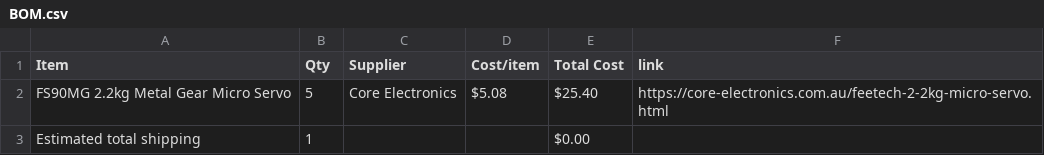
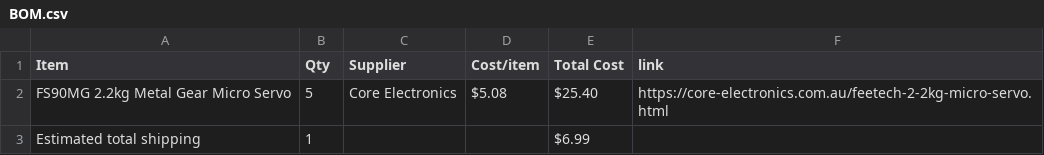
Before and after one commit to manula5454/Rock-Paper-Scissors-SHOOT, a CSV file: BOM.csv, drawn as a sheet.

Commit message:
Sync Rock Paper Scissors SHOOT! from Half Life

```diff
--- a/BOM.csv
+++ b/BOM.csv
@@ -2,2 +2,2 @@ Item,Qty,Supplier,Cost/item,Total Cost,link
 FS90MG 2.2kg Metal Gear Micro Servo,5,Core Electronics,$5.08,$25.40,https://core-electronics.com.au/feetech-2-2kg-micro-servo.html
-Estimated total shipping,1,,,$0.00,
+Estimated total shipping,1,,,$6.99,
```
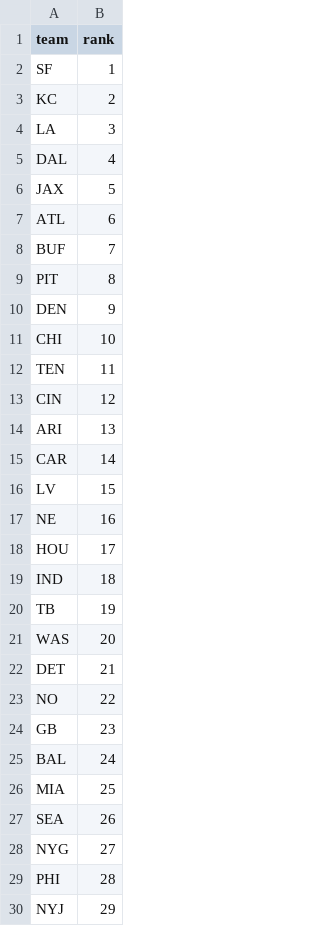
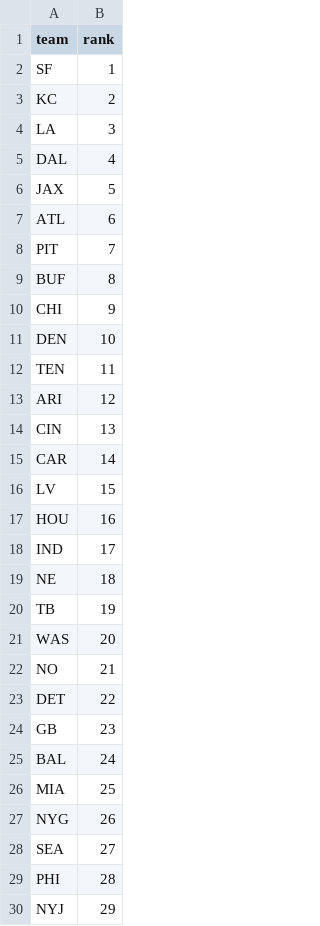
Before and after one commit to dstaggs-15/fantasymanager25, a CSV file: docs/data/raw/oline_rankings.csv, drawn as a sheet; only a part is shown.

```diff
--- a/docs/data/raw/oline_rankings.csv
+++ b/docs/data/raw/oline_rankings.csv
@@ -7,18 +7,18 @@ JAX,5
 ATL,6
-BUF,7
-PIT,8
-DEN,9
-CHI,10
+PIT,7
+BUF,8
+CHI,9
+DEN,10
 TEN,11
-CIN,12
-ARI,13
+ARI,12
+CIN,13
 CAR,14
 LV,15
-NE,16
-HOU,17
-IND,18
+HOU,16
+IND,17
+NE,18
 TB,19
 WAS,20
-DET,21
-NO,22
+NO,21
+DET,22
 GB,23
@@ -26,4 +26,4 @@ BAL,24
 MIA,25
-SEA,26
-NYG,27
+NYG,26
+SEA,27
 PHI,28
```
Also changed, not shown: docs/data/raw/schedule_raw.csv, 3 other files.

About this exercise
Look through the data above. Each line containing the word "drawn" needs to be copied.

Response
Before and after one commit to manula5454/Rock-Paper-Scissors-SHOOT, a CSV file: BOM.csv, drawn as a sheet.
Before and after one commit to dstaggs-15/fantasymanager25, a CSV file: docs/data/raw/oline_rankings.csv, drawn as a sheet; only a part is shown.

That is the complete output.